**Work instructions**
Please return the lines, both ends included, that run from the one containing "V --> S[SimpleVectorStore<br/>local-memory]" to the last line of the data below, exactly and alone.

**Extracted information**

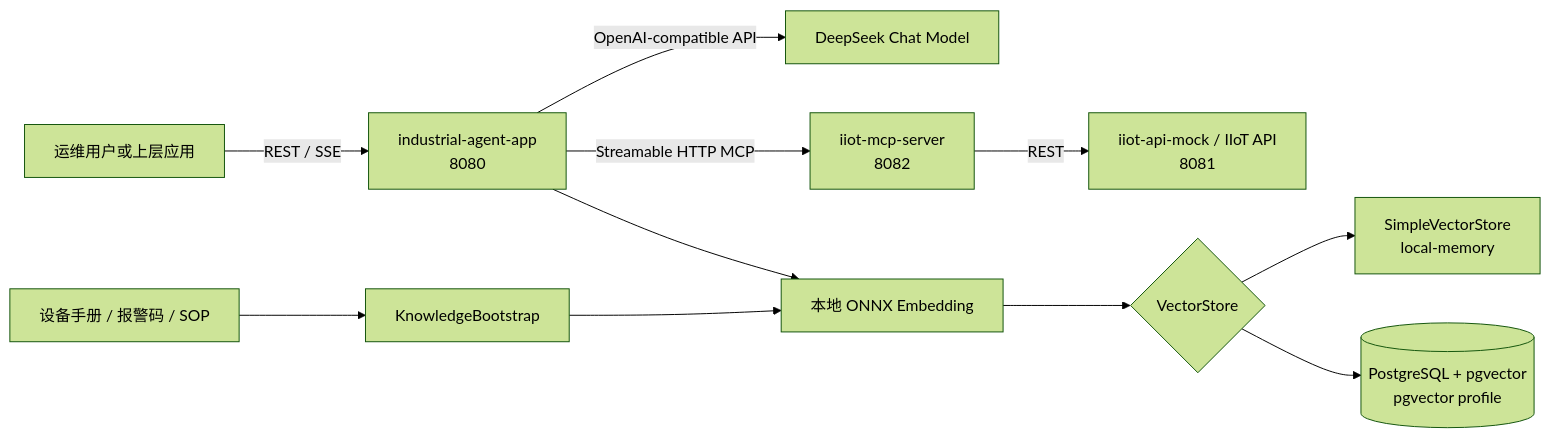
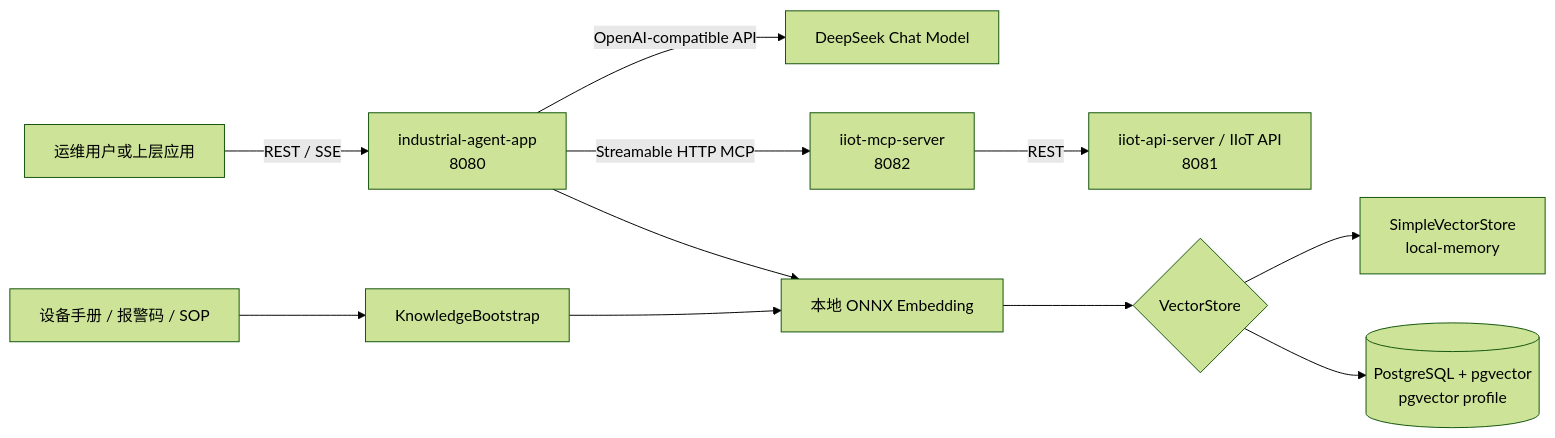
Before and after one commit to kimsshen/Ai-Agent: the first of 4 diagrams in INDUSTRIAL_AI_AGENT_DETAILED_DESIGN.md, drawn with Mermaid (forest theme). The commit also changed other lines of this file and 26 other files, not shown here.

````diff
--- a/INDUSTRIAL_AI_AGENT_DETAILED_DESIGN.md
+++ b/INDUSTRIAL_AI_AGENT_DETAILED_DESIGN.md
@@ -60,13 +60,13 @@
 ```mermaid
 flowchart LR
     U[运维用户或上层应用] -->|REST / SSE| A[industrial-agent-app<br/>8080]
     A -->|OpenAI-compatible API| L[DeepSeek Chat Model]
     A -->|Streamable HTTP MCP| M[iiot-mcp-server<br/>8082]
-    M -->|REST| I[iiot-api-mock / IIoT API<br/>8081]
+    M -->|REST| I[iiot-api-server / IIoT API<br/>8081]
     A --> E[本地 ONNX Embedding]
     E --> V{VectorStore}
     V --> S[SimpleVectorStore<br/>local-memory]
     V --> P[(PostgreSQL + pgvector<br/>pgvector profile)]
     K[设备手册 / 报警码 / SOP] --> B[KnowledgeBootstrap]
     B --> E
 ```
````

**Reply**
     V --> S[SimpleVectorStore<br/>local-memory]
     V --> P[(PostgreSQL + pgvector<br/>pgvector profile)]
     K[设备手册 / 报警码 / SOP] --> B[KnowledgeBootstrap]
     B --> E
 ```
````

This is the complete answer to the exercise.